PROBLEM TO WORK ON:
Set down a faithful copy of every record below, with no images.

#### SUPPLIED ENTRIES ####

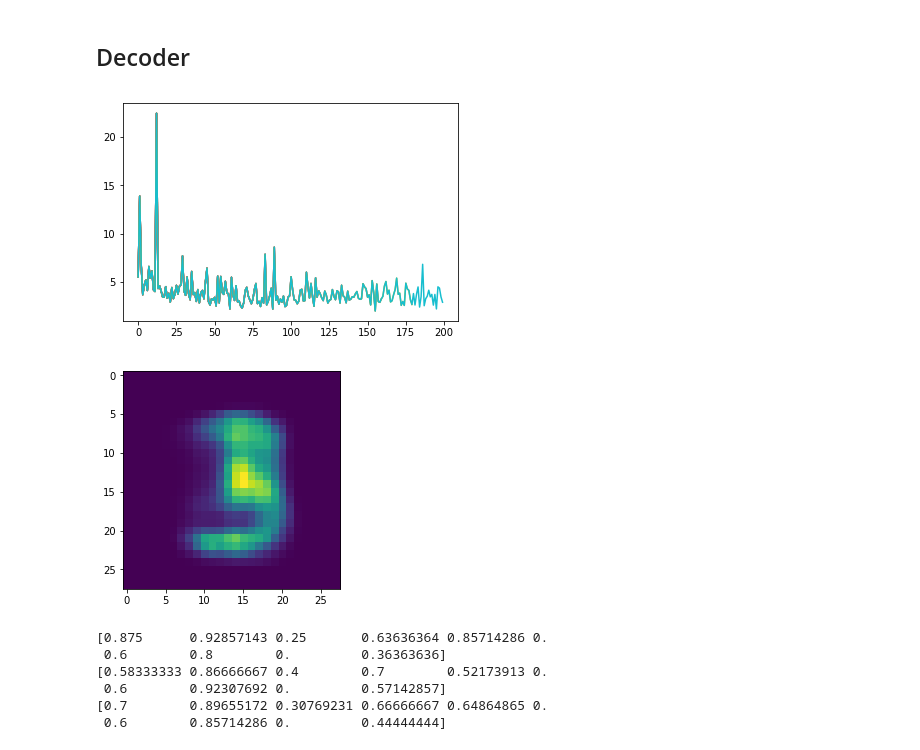
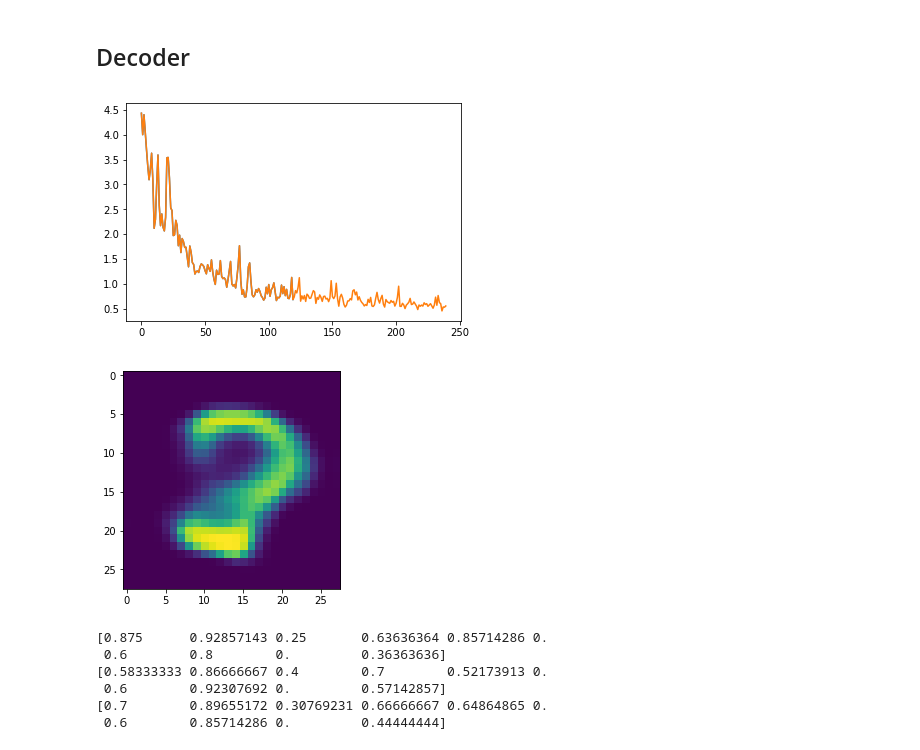
Before and after one commit to HollyXie/swae, a Jupyter notebook: VAE.ipynb, the cells around one changed output. Saved outputs shown, nothing was run; the diff lists cells and outputs as text; code cells hidden in the pictures.

```diff
--- a/VAE.ipynb
+++ b/VAE.ipynb
@@ -71,10 +73,10 @@ def stitchImages(I,axis=0):
 (x_train,y_train),(x_test,y_test)=mnist.load_data()
 
 #TODO: delete
-x_train = x_train[:100]
-y_train = y_train[:100]
-x_test = x_test[:100]
-y_test = y_test[:100]
+# x_train = x_train[:100]
+# y_train = y_train[:100]
+# x_test = x_test[:100]
+# y_test = y_test[:100]
 
 x_train=np.expand_dims(x_train.astype('float32')/255.,3)
 x_test=np.expand_dims(x_test.astype('float32')/255.,3)
@@ -104,7 +106,7 @@ endim=20 # Dimension of the embedding space
 embedd=Input((endim,)) #Keras input to Decoder
 depth=16 # This is a design parameter and in fact it is not the depth!
 L=50 # Number of random projections
-batchsize=5 #TODO: change
+batchsize=500 #TODO: change
 # %% [markdown]
 ### Encoder
 # %%
@@ -203,24 +205,24 @@ autoencoder.compile(optimizer='rmsprop')
 # %%
 loss=[]
 fig1=plt.figure()
-for epoch in range(10):
+for epoch in range(2):
     print("epoch:", epoch)
     ind=np.random.permutation(x_train.shape[0])
     if epoch>10:
         K.set_value(w2weight,1.1*K.eval(w2weight))
     for i in range(int(x_train.shape[0]/batchsize)):
         Xtr=x_train[ind[i*batchsize:(i+1)*batchsize],...]
         Ytr=y_train[ind[i*batchsize:(i+1)*batchsize],...]
         theta_=generateTheta(L,endim)
         z_=np.array([genZ(endim, yi) for yi in Ytr])
         K.set_value(z,z_)
         K.set_value(theta,theta_)
         loss.append(autoencoder.train_on_batch(x=[Xtr,Ytr],y=None))
     plt.plot(np.asarray(loss))
     display.clear_output(wait=True)
     display.display(plt.gcf())
 # %% [output]
-[figure, old version]
+[figure, new version]
 # %%
 # for zero digits we use generateZ(endim)
 # only sample from zero y
@@ -231,7 +233,7 @@ dec=decoder.predict([en, y_train0])
 plt.imshow(np.squeeze(dec[4,...]))
 plt.show()
 # %% [output]
-[figure, old version]
+[figure, new version]
 # %%
 newy = np.concatenate((np.zeros(13), y_train), axis=0)
 # %%
```
Also changed, not shown: parts of 10 cells of this notebook, 2 other files.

####

ANSWER FOR THIS EXERCISE:
Before and after one commit to HollyXie/swae, a Jupyter notebook: VAE.ipynb, the cells around one changed output. Saved outputs shown, nothing was run; the diff lists cells and outputs as text; code cells hidden in the pictures.

```diff
--- a/VAE.ipynb
+++ b/VAE.ipynb
@@ -71,10 +73,10 @@ def stitchImages(I,axis=0):
 (x_train,y_train),(x_test,y_test)=mnist.load_data()
 
 #TODO: delete
-x_train = x_train[:100]
-y_train = y_train[:100]
-x_test = x_test[:100]
-y_test = y_test[:100]
+# x_train = x_train[:100]
+# y_train = y_train[:100]
+# x_test = x_test[:100]
+# y_test = y_test[:100]
 
 x_train=np.expand_dims(x_train.astype('float32')/255.,3)
 x_test=np.expand_dims(x_test.astype('float32')/255.,3)
@@ -104,7 +106,7 @@ endim=20 # Dimension of the embedding space
 embedd=Input((endim,)) #Keras input to Decoder
 depth=16 # This is a design parameter and in fact it is not the depth!
 L=50 # Number of random projections
-batchsize=5 #TODO: change
+batchsize=500 #TODO: change
 # %% [markdown]
 ### Encoder
 # %%
@@ -203,24 +205,24 @@ autoencoder.compile(optimizer='rmsprop')
 # %%
 loss=[]
 fig1=plt.figure()
-for epoch in range(10):
+for epoch in range(2):
     print("epoch:", epoch)
     ind=np.random.permutation(x_train.shape[0])
     if epoch>10:
         K.set_value(w2weight,1.1*K.eval(w2weight))
     for i in range(int(x_train.shape[0]/batchsize)):
         Xtr=x_train[ind[i*batchsize:(i+1)*batchsize],...]
         Ytr=y_train[ind[i*batchsize:(i+1)*batchsize],...]
         theta_=generateTheta(L,endim)
         z_=np.array([genZ(endim, yi) for yi in Ytr])
         K.set_value(z,z_)
         K.set_value(theta,theta_)
         loss.append(autoencoder.train_on_batch(x=[Xtr,Ytr],y=None))
     plt.plot(np.asarray(loss))
     display.clear_output(wait=True)
     display.display(plt.gcf())
 # %% [output]
-[figure, old version]
+[figure, new version]
 # %%
 # for zero digits we use generateZ(endim)
 # only sample from zero y
@@ -231,7 +233,7 @@ dec=decoder.predict([en, y_train0])
 plt.imshow(np.squeeze(dec[4,...]))
 plt.show()
 # %% [output]
-[figure, old version]
+[figure, new version]
 # %%
 newy = np.concatenate((np.zeros(13), y_train), axis=0)
 # %%
```
Also changed, not shown: parts of 10 cells of this notebook, 2 other files.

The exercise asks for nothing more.